## PROBLEM TO SOLVE
Repeat each entry exactly. Drop every image.

(Front-end code edit data)
=======

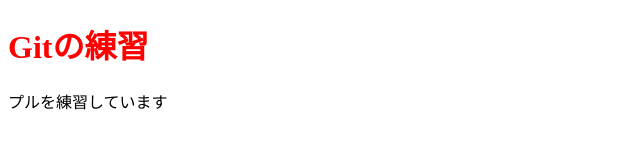
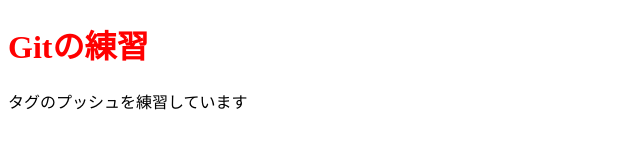
Before and after one commit to jordan921/git-practice, a plain HTML site: page index.html in a window 1280 px wide. Shown: the whole page, without its empty margins (0-640 px from the left). Drawn offline with Linux system fonts and the light colour scheme.

Commit message:
タグのプッシュのために変更

```diff
--- a/index.html
+++ b/index.html
@@ -7,7 +7,7 @@
 </head>
 <body>
   <h1>Gitの練習</h1>
-  <p>プルを練習しています</P>
+  <p>タグのプッシュを練習しています</P>
 </body>
 
 <script>
```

=======

## TASK RESULT
Before and after one commit to jordan921/git-practice, a plain HTML site: page index.html in a window 1280 px wide. Shown: the whole page, without its empty margins (0-640 px from the left). Drawn offline with Linux system fonts and the light colour scheme.

Commit message:
タグのプッシュのために変更

```diff
--- a/index.html
+++ b/index.html
@@ -7,7 +7,7 @@
 </head>
 <body>
   <h1>Gitの練習</h1>
-  <p>プルを練習しています</P>
+  <p>タグのプッシュを練習しています</P>
 </body>
 
 <script>
```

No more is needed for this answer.